Seite 163 - I am thinking, as at yonder moon dim-glimmering thro' the dewy windowpane, I seem rather to be seeking, as it were asking, a symbolical language for something within me that already and forever exists, than observing anything new. Even when that latter is the case, yet still I have always an obscure feeling as if that new phaenomenon were the dim Awaking of a forgotten or hidden Truth of my inner Nature/ It is still interesting as a Word, a Symbol!
Seite 107 - My intention has not been so much to paint pictures that will charm the eye, as to suggest great thoughts that will appeal to the imagination and the heart, and kindle all that is best and noblest in humanity.
Seite 173 - IT is not the lover of pictures, but the devotee of his own spiritual emotions who needs to be told that technique is art ; that it is as inseparable from art as features from facial expression, as body from soul in a world where force and matter seem inextricably entangled.
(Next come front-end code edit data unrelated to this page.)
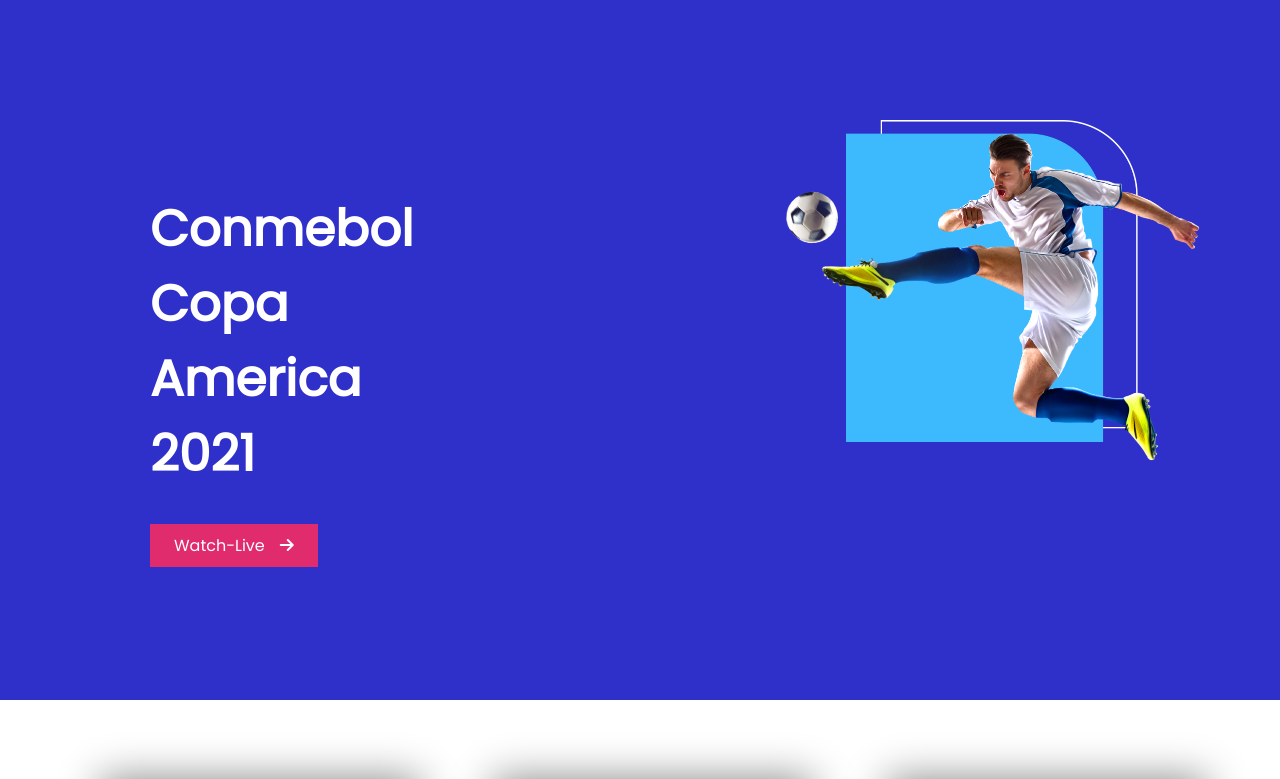
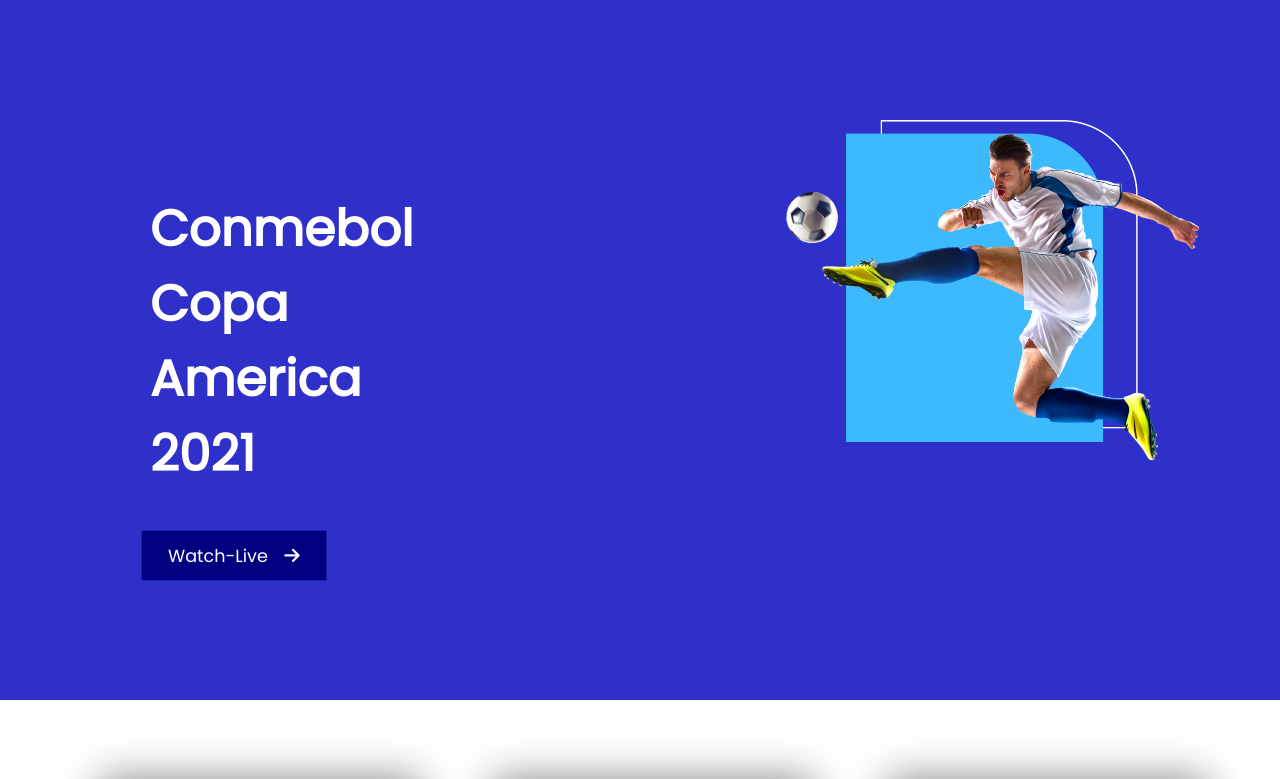
Before and after one commit to Web-learner1/responsive-football-main, a plain HTML site: page index.html in a window 1280 px wide. In both pictures the pointer is over the link "Watch-Live". Shown: the top 779 px of the page. Drawn offline with Linux system fonts and the light colour scheme.

Commit message:
hover effect added

```diff
--- a/style.css
+++ b/style.css
@@ -27,6 +27,12 @@ body{
     background-color: #E02C6D;
     padding: 10px 24px;
     color: white;
+    display: inline-block;
+    transition: transform 1s;
+}
+.watch-live:hover{
+    transform: scale(1.1);
+    background-color: navy;
 }
 .section-image img{
     width: 60%;
@@ -89,6 +95,11 @@ body{
     color: white;
     display: inline-block;
     margin-top: 24px;
+    transition: transform 1s ;
+}
+.watch-now:hover{
+    background-color: lightseagreen;
+    transform: scale(1.1);
 }
 .fa-arrow-right{
     margin-left: 15px;
```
In fact, the man who has no interest in technical questions has no interest in art ; he loves it as those love you who profess only love for your soul.
Seite 104 - Do I contradict myself? Very well then I contradict myself, (I am large, I contain multitudes.) I concentrate toward them that are nigh, I wait on the door-slab, Who has done his day's work?
Seite 21 - Peel would appoint him chairman of a royal commission (at first a select committee) 'to take into consideration the Promotion of the Fine Arts of this Country, in connexion with the Rebuilding of the Houses of Parliament'.
Seite 57 - ... illusions that endure through every changing fashion of the world. A knight in armour pricks on his horse in quick pursuit of the rainbow-tinted bubble of glory ; on his right are two lovers; on his left an aged student still pores over his work by the last rays of the dying sun ; while in the shadow of the group may be seen "the form of a little child chasing a butterfly.
Seite 94 - The ugliness of most things connected with our ordinary habits is most remarkable. A welldressed gentleman ready for dinner or attired for any ceremony is a pitiable example — his vesture nearly formless and quite foldless if he can have his will. His legs, unshapen props — his shirt front, a void — his dress coat, an unspeakable piece of ignobleness. Put it into sculpture, and see the result.